Sublimation is a subconscious psychological defense mechanism whereby we take a negative impulse and channel it into a positive behavior. This is similar to displacement (click here to refer to my earlier post on displacement) but instead of taking a negative impulse, such as aggression towards one’s boss, and displacing that negative feeling onto an innocent third party such as your husband or wife, we take the initial socially unacceptable impulse and direct it towards a positive action. We seek a positive alternative form of fulfillment for the initial destructive urge. According to Freud, the strength of the negative urge would define the strength of the positive outcome.
Our initial impulses can be subconsciously directed into a number of different areas. Here are some ways that we can engage in sublimation.
1. Anger/Emotional disconnect from partner
If you argued with your partner and have become emotionally disconnected and are momentarily not speaking to each other, you might focus on organizing the home or perhaps focus on work or school work.
Subconscious feelings of aggression can be positively sublimated into any area of sports. Aggression can also be sublimated into creative expression such as sculpting. Freud wrote about a man who as a child went around aggressively cutting the tails of neighborhood dogs. This man did not grow up to be a serial killer but instead became a renowned surgeon.
Many unhappy moments have become beautiful pieces of music or powerful pieces of literature. The power of the initial sad moment has the potential to be converted into an artistic endeavor that touches many.
A child with an abusive past may sublimate their pain into a career in law enforcement in order to combat those who inflict pain on those that hurt others.
5. Repressed sexuality
The human sex drive is a powerful emotion that can be redirected into many aspects of a person’s life. For example, it can be the force behind artistic creativity, the founding of companies or life-changing ideas. Freud theorized that Leonardo da Vinci had been a highly sexual child who later sublimated his sexuality to scientific study and art.
Envy of another’s athletic ability or possessions can be sublimated into one’s own pursuit of a better life or one’s own physicality.
7. Wounded Ego
A wounded ego can sublimate into gratitude and appreciation of others.
8. Sexual rejection
Being rejected by one’s love interest can be quite painful. Often times this pain is sublimated into creativity and the result may be a beautiful book, poem or movie.
9. Fear of failure
The fear of failure may be sublimated into becoming an expert in one’s work or being extremely knowledgeable and efficient in an area of expertise.
10. Unstable childhood
A childhood full of unpredictability and instability may be sublimated into setting healthy boundaries as an adult.
I believe that we can learn from the subconscious ability to turn a negative impulse into a positive action. We can learn to be aware of disappointments in life and turn powerful negative urges into positive action. For example, if a person does not receive a raise or promotion at work, the feeling of anger or disappointment can be used to improve their performance or find a better career field. Anger can always be channeled into a great workout by finding a positive release for negative impulses.

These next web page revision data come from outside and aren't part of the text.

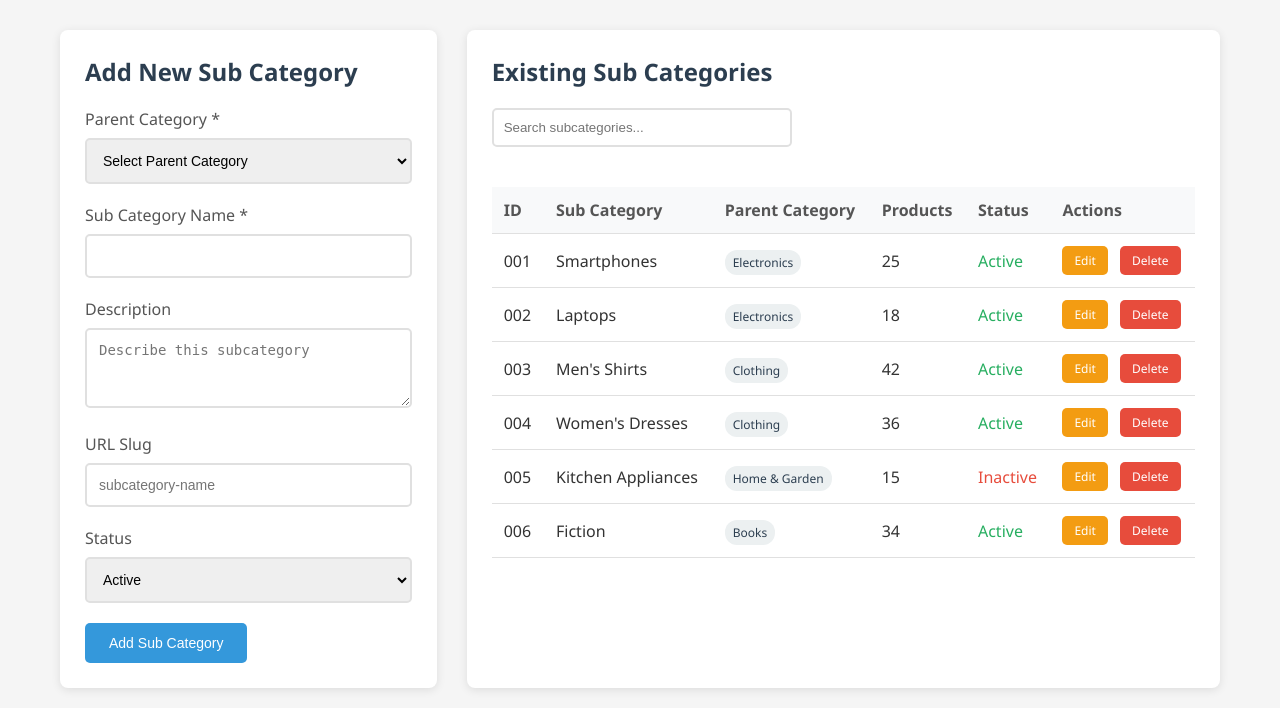
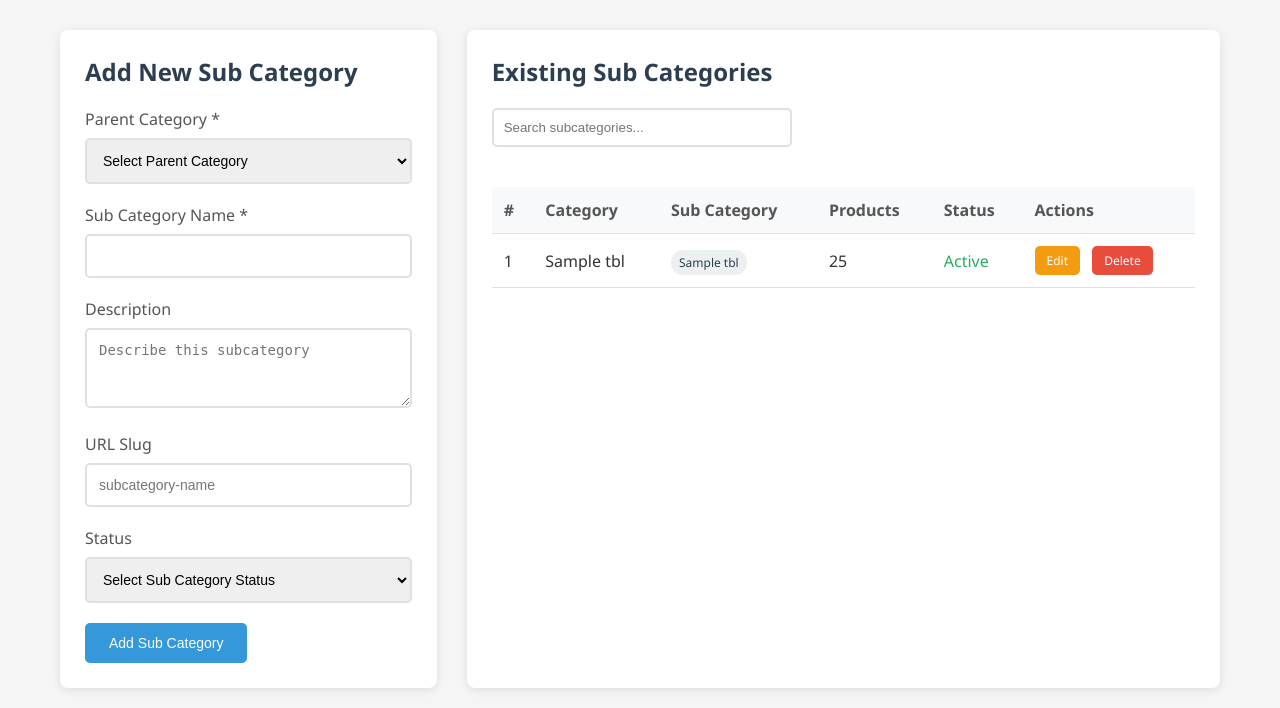
Before and after one commit to humayuu/PHP-Form, a PHP site: page /subcategories.php in a window 1280 px wide. Shown: the part 125-833 px from the top of the page. Run offline with PHP 8.4, Linux system fonts and the light colour scheme; tables that the repository leaves empty or names only in its code hold one stand-in row (values such as "Sample post").

Commit message:
feat: join main subcategory with category

```diff
--- a/brands.php
+++ b/brands.php
@@ -67,7 +67,9 @@ if (isset($_GET['id'])) {
             exit;
         }
     } catch (PDOException $e) {
-        $conn->rollBack();
+        if ($conn->inTransaction()) {
+            $conn->rollBack();
+        }
         error_log("Brand Delete error in " . __FILE__ . "on" . __LINE__ . $e->getMessage());
     }
 }
@@ -159,7 +161,7 @@ try {
                     <table class="table">
                         <thead>
                             <tr>
-                                <th>ID</th>
+                                <th>#</th>
                                 <th>Brand Name</th>
                                 <th>Status</th>
                                 <th>Actions</th>
--- a/categories.php
+++ b/categories.php
@@ -162,7 +162,7 @@ try {
                     <table class="table">
                         <thead>
                             <tr>
-                                <th>ID</th>
+                                <th>#</th>
                                 <th>Category Name</th>
                                 <th>Slug</th>
                                 <th>Products Count</th>
--- a/subcategories.php
+++ b/subcategories.php
@@ -1,11 +1,121 @@
+<?php
+require 'config.php';
+session_start();
+if (empty($_SESSION['csrf_token'])) {
+    $_SESSION['csrf_token'] = bin2hex(random_bytes(32));
+}
+
+if ($_SERVER['REQUEST_METHOD'] === "POST" && isset($_POST['submit'])) {
+    if (!hash_equals($_SESSION['csrf_token'], $_POST['csrf_token'])) {
+        header("Location: subcategories.php?csrfError");
+        exit;
+    }
+
+    $category = trim(filter_var($_POST['category'], FILTER_SANITIZE_SPECIAL_CHARS));
+    $subCategory = trim(filter_var($_POST['subcategory_name'], FILTER_SANITIZE_SPECIAL_CHARS));
+    $subCategoryDescription = trim(filter_var($_POST['subcategory_description'], FILTER_SANITIZE_SPECIAL_CHARS));
+    $subCategorySlug = trim(filter_var($_POST['subcategory_slug'], FILTER_SANITIZE_SPECIAL_CHARS));
+    $subCategoryStatus = trim(filter_var($_POST['subcategory_status'], FILTER_SANITIZE_SPECIAL_CHARS));
+
+    if ($category == 'Select Sub Category Status' || empty($subCategory) || empty($subCategorySlug)) {
+        header("Location: subcategories.php?inputError=1");
+        exit;
+    }
+
+    try {
+
+        $conn->beginTransaction();
+
+        $stmt = $conn->prepare("INSERT INTO sub_category_tbl (category_id, sub_category_name, sub_category_description, sub_category_slug, sub_category_status) VALUES (:cid, :subcname, :subdescp, :subslug, :substatus)");
+
+        $stmt->bindParam(":cid", $category);
+        $stmt->bindParam(":subcname", $subCategory);
+        $stmt->bindParam(":subdescp", $subCategoryDescription);
+        $stmt->bindParam(":subslug", $subCategorySlug);
+        $stmt->bindParam(":substatus", $subCategoryStatus);
+        $result = $stmt->execute();
+
+        if ($result) {
+            $conn->commit();
+            header("Location: subcategories.php?success=1");
+            exit;
+        }
+    } catch (PDOException $e) {
+        if ($conn->inTransaction()) {
+            $conn->rollBack();
+        }
+        error_log("Sub Category Add Failed in " . __FILE__ . " on line " . __LINE__ . ": " . $e->getMessage());
+    }
+}
+
+// For Delete Record
+if (isset($_GET['id'])) {
+    $id = trim($_GET['id']);
+    $id = filter_var($id, FILTER_VALIDATE_INT);
+
+    if ($id === false || $id === null || $id <= 0) {
+        header('Location: subcategories.php?deleteError=invalid_id');
+        exit;
+    }
+
+    try {
+        $conn->beginTransaction();
+
+        // Use correct primary key column name
+        $query = $conn->prepare("DELETE FROM sub_category_tbl WHERE id = :id");
+        $query->bindParam(":id", $id, PDO::PARAM_INT);
+        $result = $query->execute();
+
+        if ($result && $query->rowCount() > 0) {
+            $conn->commit();
+            header("Location: subcategories.php?deleteSuccess=1");
+            exit;
+        } else {
+            $conn->rollBack();
+            header("Location: subcategories.php?deleteError=record_not_found");
+            exit;
+        }
+
+    } catch (PDOException $e) {
+        if ($conn->inTransaction()) {
+            $conn->rollBack();
+        }
+        error_log("SubCategory Delete error in " . __FILE__ . " on line " . __LINE__ . ": " . $e->getMessage());
+        header("Location: subcategories.php?deleteError=database_error");
+        exit;
+    }
+}
+
+// Fetch all Sub Category data with proper JOIN
+$subCategories = []; // Initialize empty array
+try {
+    $query = $conn->prepare("SELECT
+        sub_category_tbl.category_id,
+        sub_category_tbl.id,
+        sub_category_tbl.sub_category_name,
+        sub_category_tbl.sub_category_status,
+        category_tbl.category_name
+        FROM sub_category_tbl
+        INNER JOIN category_tbl ON sub_category_tbl.category_id = category_tbl.id
+        ORDER BY sub_category_tbl.sub_category_name");
+    $query->execute();
+    $subCategories = $query->fetchAll(PDO::FETCH_ASSOC);
+} catch (PDOException $e) {
+    error_log("Sub category fetch Error in " . __FILE__ . " on line " . __LINE__ . ": " . $e->getMessage());
+    $subCategories = []; // Set empty array on error
+}
+
+?>
 <!DOCTYPE html>
 <html lang="en">
+
 <head>
     <meta charset="UTF-8">
     <meta name="viewport" content="width=device-width, initial-scale=1.0">
     <title>Sub Categories Management</title>
     <link rel="stylesheet" href="./assets/subcategory.css">
 </head>
+
 <body>
     <div class="container">
         <div class="header">
@@ -19,132 +129,110 @@
         <div class="content-wrapper">
             <div class="form-section">
                 <h2>Add New Sub Category</h2>
-                <form>
+                <?php
+                if (isset($_GET['csrfError']) && $_GET['csrfError'] == 1) {
+                    echo '<div class="error">CSRF Token Error.</div>';
+                } elseif (isset($_GET['inputError']) && $_GET['inputError'] == 1) {
+                    echo '<div class="error">All Fields are Required.</div>';
+                } elseif (isset($_GET['deleteSuccess']) && $_GET['deleteSuccess'] == 1) {
+                    echo '<div class="success">Sub Category Deleted Successfully.</div>';
+                } elseif (isset($_GET['deleteError'])) {
+                    echo '<div class="error">Delete Error: ' . htmlspecialchars($_GET['deleteError']) . '</div>';
+                } elseif (isset($_GET['update']) && $_GET['update'] == 1) {
+                    echo '<div class="warning">Category Updated Successfully.</div>';
+                } elseif (isset($_GET['success']) && $_GET['success'] == 1) {
+                    echo '<div class="success">Category Add Successfully.</div>';
+                }
+                ?>
+
+                <form method="post" action="<?= basename(__FILE__) ?>">
+                    <input type="hidden" name="csrf_token" value="<?= $_SESSION['csrf_token'] ?>">
                     <div class="form-group">
+                        <?php
+                        $query = $conn->prepare("SELECT * FROM category_tbl ORDER BY category_name");
+                        $query->execute();
+                        $categories = $query->fetchAll(PDO::FETCH_ASSOC);
+                        ?>
                         <label for="parent-category">Parent Category *</label>
-                        <select id="parent-category" name="parent-category" required>
-                            <option value="">Select Parent Category</option>
-                            <option value="electronics">Electronics</option>
-                            <option value="clothing">Clothing</option>
-                            <option value="home-garden">Home & Garden</option>
-                            <option value="sports">Sports</option>
-                            <option value="books">Books</option>
+                        <select id="parent-category" name="category">
+                            <option value="" selected disabled>Select Parent Category</option>
+                            <?php foreach ($categories as $category): ?>
+                                <option value="<?= $category['id'] ?>"><?= $category['category_name'] ?></option>
+                            <?php endforeach; ?>
                         </select>
                     </div>
 
                     <div class="form-group">
                         <label for="subcategory-name">Sub Category Name *</label>
-                        <input type="text" id="subcategory-name" name="subcategory-name" required>
+                        <input type="text" id="subcategory-name" name="subcategory_name">
                     </div>
 
                     <div class="form-group">
                         <label for="subcategory-description">Description</label>
-                        <textarea id="subcategory-description" name="subcategory-description" placeholder="Describe this subcategory"></textarea>
+                        <textarea id="subcategory-description" name="subcategory_description" placeholder="Describe this subcategory"></textarea>
                     </div>
 
                     <div class="form-group">
                         <label for="subcategory-slug">URL Slug</label>
-                        <input type="text" id="subcategory-slug" name="subcategory-slug" placeholder="subcategory-name">
+                        <input type="text" id="subcategory-slug" name="subcategory_slug" placeholder="subcategory-name">
                     </div>
 
                     <div class="form-group">
                         <label for="subcategory-status">Status</label>
-                        <select id="subcategory-status" name="subcategory-status">
+                        <select id="subcategory-status" name="subcategory_status">
+                            <option value="" disabled selected>Select Sub Category Status</option>
                             <option value="active">Active</option>
                             <option value="inactive">Inactive</option>
                         </select>
                     </div>
 
-                    <button type="submit" class="btn btn-primary">Add Sub Category</button>
+                    <button type="submit" name="submit" class="btn btn-primary">Add Sub Category</button>
                 </form>
+
             </div>
 
             <div class="table-section">
                 <h2>Existing Sub Categories</h2>
                 <input type="text" class="search-box" placeholder="Search subcategories...">
-
+                <?php if ($subCategories): ?>
                     <table class="table">
                         <thead>
                             <tr>
-                            <th>ID</th>
+                                <th>#</th>
+                                <th>Category</th>
                                 <th>Sub Category</th>
-                            <th>Parent Category</th>
                                 <th>Products</th>
                                 <th>Status</th>
                                 <th>Actions</th>
                             </tr>
                         </thead>
                         <tbody>
+                            <?php $sl = 1; foreach($subCategories as $sCategory): ?>
                             <tr>
-                            <td>001</td>
-                            <td>Smartphones</td>
-                            <td><span class="category-tag">Electronics</span></td>
+                                <td><?= $sl++ ?></td>
+                                <td><?= htmlspecialchars($sCategory['category_name']) ?></td>
+                                <td><span class="category-tag"><?= htmlspecialchars($sCategory['sub_category_name']) ?></span></td>
                                 <td>25</td>
-                            <td><span class="status-active">Active</span></td>
                                 <td>
-                                <a href="#" class="btn btn-edit">Edit</a>
-                                <a href="#" class="btn btn-danger">Delete</a>
+                                    <span class="status-<?= $sCategory['sub_category_status'] ?>">
+                                        <?= ucfirst($sCategory['sub_category_status']) ?>
+                                    </span>
+                                </td>
+                                <td>
+                                    <a href="subcategories_edit.php?id=<?= $sCategory['id'] ?>" class="btn btn-edit">Edit</a>
+                                    <a href="<?= basename(__FILE__) . "?id=" . $sCategory['id'] ?>" onclick="return confirm('Are You Sure')" class="btn btn-danger">Delete</a>
                                 </td>
                             </tr>
-                        <tr>
-                            <td>002</td>
-                            <td>Laptops</td>
-                            <td><span class="category-tag">Electronics</span></td>
-                            <td>18</td>
-                            <td><span class="status-active">Active</span></td>
-                            <td>
-                                <a href="#" class="btn btn-edit">Edit</a>
-                                <a href="#" class="btn btn-danger">Delete</a>
-                            </td>
-                        </tr>
-                        <tr>
-                            <td>003</td>
-                            <td>Men's Shirts</td>
-                            <td><span class="category-tag">Clothing</span></td>
-                            <td>42</td>
-                            <td><span class="status-active">Active</span></td>
-                            <td>
-                                <a href="#" class="btn btn-edit">Edit</a>
-                                <a href="#" class="btn btn-danger">Delete</a>
-                            </td>
-                        </tr>
-                        <tr>
-                            <td>004</td>
-                            <td>Women's Dresses</td>
-                            <td><span class="category-tag">Clothing</span></td>
-                            <td>36</td>
-                            <td><span class="status-active">Active</span></td>
-                            <td>
-                                <a href="#" class="btn btn-edit">Edit</a>
-                                <a href="#" class="btn btn-danger">Delete</a>
-                            </td>
-                        </tr>
-                        <tr>
-                            <td>005</td>
-                            <td>Kitchen Appliances</td>
-                            <td><span class="category-tag">Home & Garden</span></td>
-                            <td>15</td>
-                            <td><span class="status-inactive">Inactive</span></td>
-                            <td>
-                                <a href="#" class="btn btn-edit">Edit</a>
-                                <a href="#" class="btn btn-danger">Delete</a>
-                            </td>
-                        </tr>
-                        <tr>
-                            <td>006</td>
-                            <td>Fiction</td>
-                            <td><span class="category-tag">Books</span></td>
-                            <td>34</td>
-                            <td><span class="status-active">Active</span></td>
-                            <td>
-                                <a href="#" class="btn btn-edit">Edit</a>
-                                <a href="#" class="btn btn-danger">Delete</a>
-                            </td>
-                        </tr>
+                            <?php endforeach; ?>
                         </tbody>
                     </table>
+                <?php else: ?>
+                    <div class="info">No Sub Category Record Found!</div>
+                <?php endif; ?>
             </div>
         </div>
     </div>
 </body>
+
 </html>
+<?php $conn = null; ?>
```
Also changed, not shown: subcategories_edit.php (added, +71 -0 lines). Lines whose indentation alone changed are shown as unchanged.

Thank you for taking the time to read this post. I would love to hear how you think sublimation may have had an impact on your own life. I would love to hear your thoughts in the comments section below.
The thoughts expressed in this blog post are my own and are not meant to create a therapeutic relationship with the reader. This blog does not replace or substitute the help of a mental health professional. Please note, I am unable to answer your specific mental health questions as I am not fully aware of all of the circumstances.
Ph.D. in Clinical Psychology
M.A. in Clinical Psychology
B.A. in Psychology
© 2019 ALL RIGHTS RESERVED